Fine tuning of glutamatergic synaptic transmission underlies information processing in the brain. Exquisite regulatory control arises from subsynaptic protein organization at the nanometer scale. Though key aspects of molecular organization within the active zone and postsynaptic density are well known, our lab recently reported a novel coordination of nanoscale organization between pre- and postsynaptic specializations at the synapse. Clusters of proteins establishing presynaptic sites of action potential-evoked neurotransmitter release (particularly RIM1/2) are aligned across the synapse with postsynaptic nanoclusters of glutamate receptors and scaffold proteins such as PSD-95. This alignment is spatially confined to ~80 nm in diameter, much smaller than the size of the entire synapse. This `nanocolumn' organization is expected to increase synaptic strength by enhancing the probability of receptor activation during synaptic transmission (Tang et al., 2016), and may reveal a modular structure important for synaptic plasticity. Thus, understanding the biology governing this trans- synaptic alignment could prove useful for our understanding of diseases and disorders in which synaptic transmission is known to be disrupted, including schizophrenia and autism spectrum disorders. Nevertheless, the mechanism by which this trans-cellular alignment is established is unknown. One unexplored explanation with important implications for synaptic function involves the glutamate receptors themselves. AMPA receptors and NMDA receptors are arranged in nanoclusters and are enriched within the nanocolumn. Furthermore, they interact with PSD-95 intracellularly and their large extracellular domains are known to bind numerous trans- synaptic proteins found in the synaptic cleft. Given these observations, I hypothesize that glutamate receptors mediate trans-synaptic alignment of RIM1/2 and PSD-95 nanoclusters. To test this, I first will use established mouse lines as well as knockdown experiments in culture to examine the protein distribution of synapses entirely lacking in ionotropic glutamate receptors. I will conduct three dimensional direct stochastic optical reconstruction microscopy (3D dSTORM) and expansion microscopy to assess trans-synaptic alignment, and whole-cell patch clamp electrophysiology to validate the loss of AMPA and NMDA currents. Should alignment be disturbed, I will then explore which glutamate receptors are responsible for alignment. Second, I will test whether receptor position within the synapse is sufficient to dictate presynaptic protein organization.
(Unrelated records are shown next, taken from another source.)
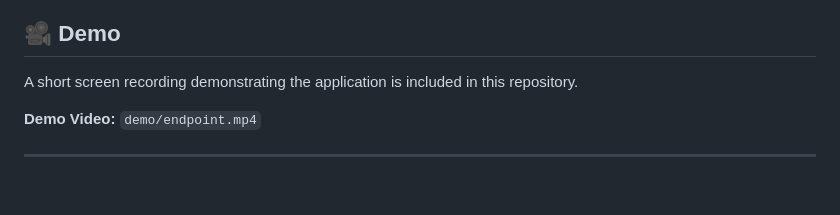
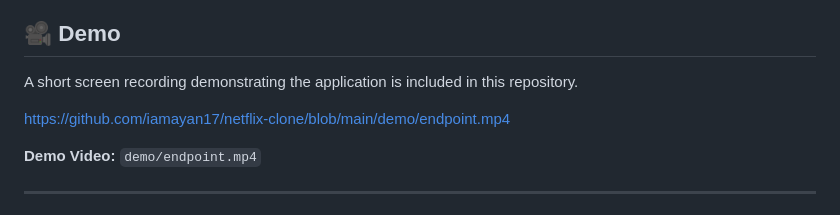
Before and after one commit to iamayan17/netflix-clone, a Markdown page: README.md, the part around the change. Drawn GitHub-style; blank space fills up the shorter version.

```diff
--- a/README.md
+++ b/README.md
@@ -106,6 +106,8 @@ netflix-clone/
 
 A short screen recording demonstrating the application is included in this repository.
 
+https://github.com/iamayan17/netflix-clone/blob/main/demo/endpoint.mp4
+
 **Demo Video:** `demo/endpoint.mp4`
 
 ---
```
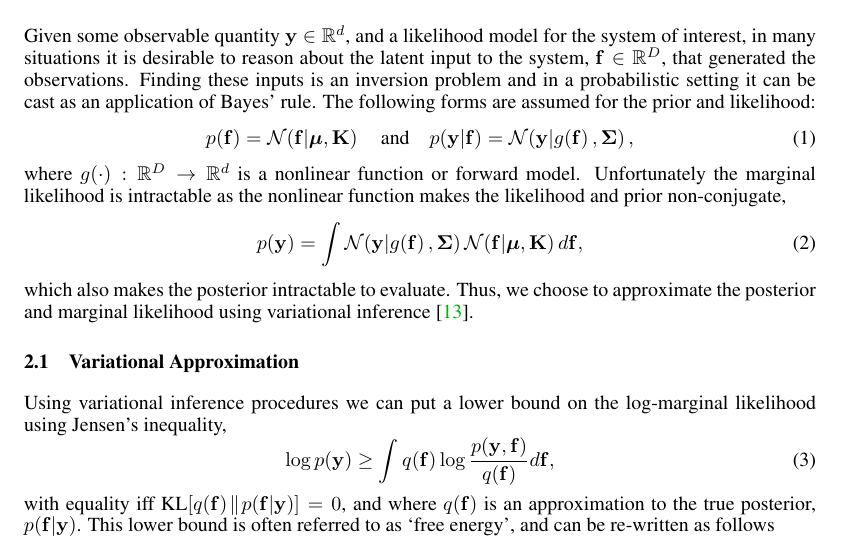
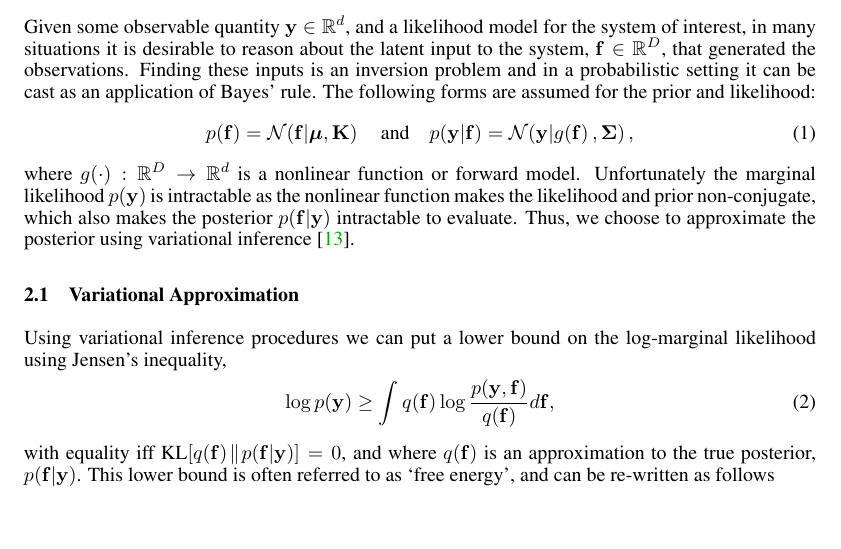
Before and after one commit to dsteinberg/nips2014paper, a LaTeX paper (nips2014lin.tex): part of page 2 of 10, cut so that both start at the same text, the shorter picture padded with empty space. Compiled offline with pdfLaTeX.

Commit message:
got rid of marginal likelihood equation

```diff
--- a/nips2014lin.tex
+++ b/nips2014lin.tex
@@ -154,15 +154,16 @@ The following forms are assumed for the prior and likelihood:
     \label{eq:priorlike}
 \end{equation}
 where $\nonlin{\cdot} : \real{D} \to \real{d}$ is a nonlinear function or
-forward model. Unfortunately the marginal likelihood is intractable
+forward model. Unfortunately the marginal likelihood $\prob{\obs}$ is intractable
 as the nonlinear function makes the likelihood and prior non-conjugate,
-\begin{equation}
-    \prob{\obs} = \int \gausC{\obs}{\nonlin{\lstate}, \lcov}
-        \gausC{\lstate}{\prmean, \prcov} d\lstate,
-    \label{eq:marglike}
-\end{equation}
-which also makes the posterior intractable to evaluate. Thus, we choose to
-approximate the posterior and marginal likelihood using variational inference
+%\begin{equation}
+%    \prob{\obs} = \int \gausC{\obs}{\nonlin{\lstate}, \lcov}
+%        \gausC{\lstate}{\prmean, \prcov} d\lstate,
+%    \label{eq:marglike}
+%\end{equation}
+which also makes the posterior $\probC{\lstate}{\obs}$ intractable to evaluate. Thus, we choose to
+approximate the posterior % and marginal likelihood
+using variational inference
 \cite{Jordan1999}.
 
 
```
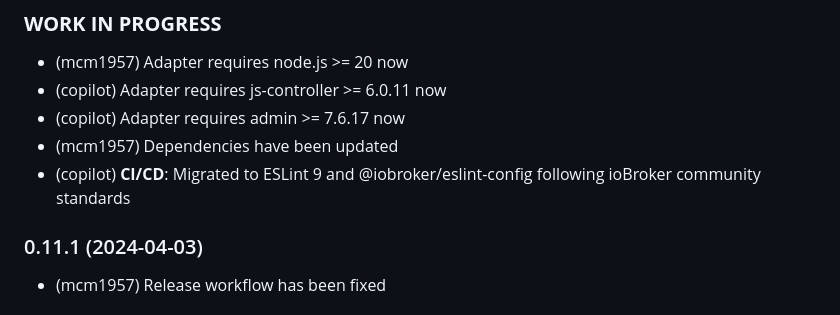
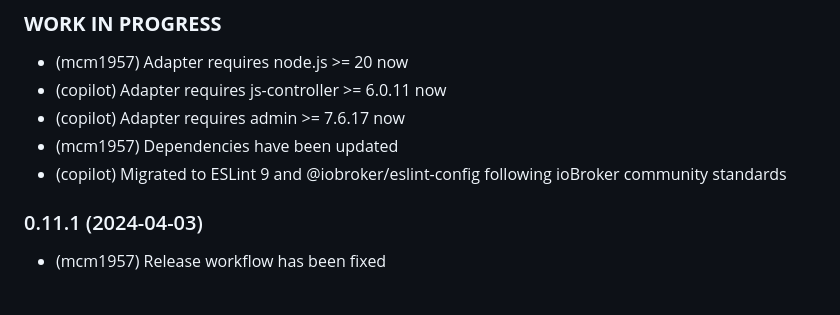
Before and after one commit to iobroker-community-adapters/ioBroker.bosesoundtouch, a Markdown page: README.md, the part around the change. Drawn GitHub-style.

```diff
--- a/README.md
+++ b/README.md
@@ -84,7 +84,7 @@ Soundtouch Application itself.
 - (copilot) Adapter requires js-controller >= 6.0.11 now
 - (copilot) Adapter requires admin >= 7.6.17 now
 - (mcm1957) Dependencies have been updated
-- (copilot) **CI/CD**: Migrated to ESLint 9 and @iobroker/eslint-config following ioBroker community standards
+- (copilot) Migrated to ESLint 9 and @iobroker/eslint-config following ioBroker community standards
 
 ### 0.11.1 (2024-04-03)
 * (mcm1957) Release workflow has been fixed
```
To do this, I will use a published optical dimerization technique to recruit glutamate receptors to both central and peripheral sites within the postsynaptic density. Following recruitment, I will use 3D dSTORM to determine if alignment of RIM1/2 nanoclusters is dependent on positioning of recruited receptors. Glutamate receptors, though obviously critical for synaptic transmission, are often thought to be simply passive contributors to synapse function as they sit within the synapse or diffuse in and out. My experiments will test a dramatically different view of the receptors: that they actively shape the structure of synapses and thus likely control their own activation.
Neurological and psychiatric diseases and disorders such as dementia, schizophrenia and autism spectrum disorders are associated with problems in communication between neurons, the cells that process information in the brain. The proposed project is designed to study the structures underlying this communication and elucidate factors that may influence the efficiency of this communication. In doing so, the results of this project will provide fundamental knowledge that may one day help combat neural illness.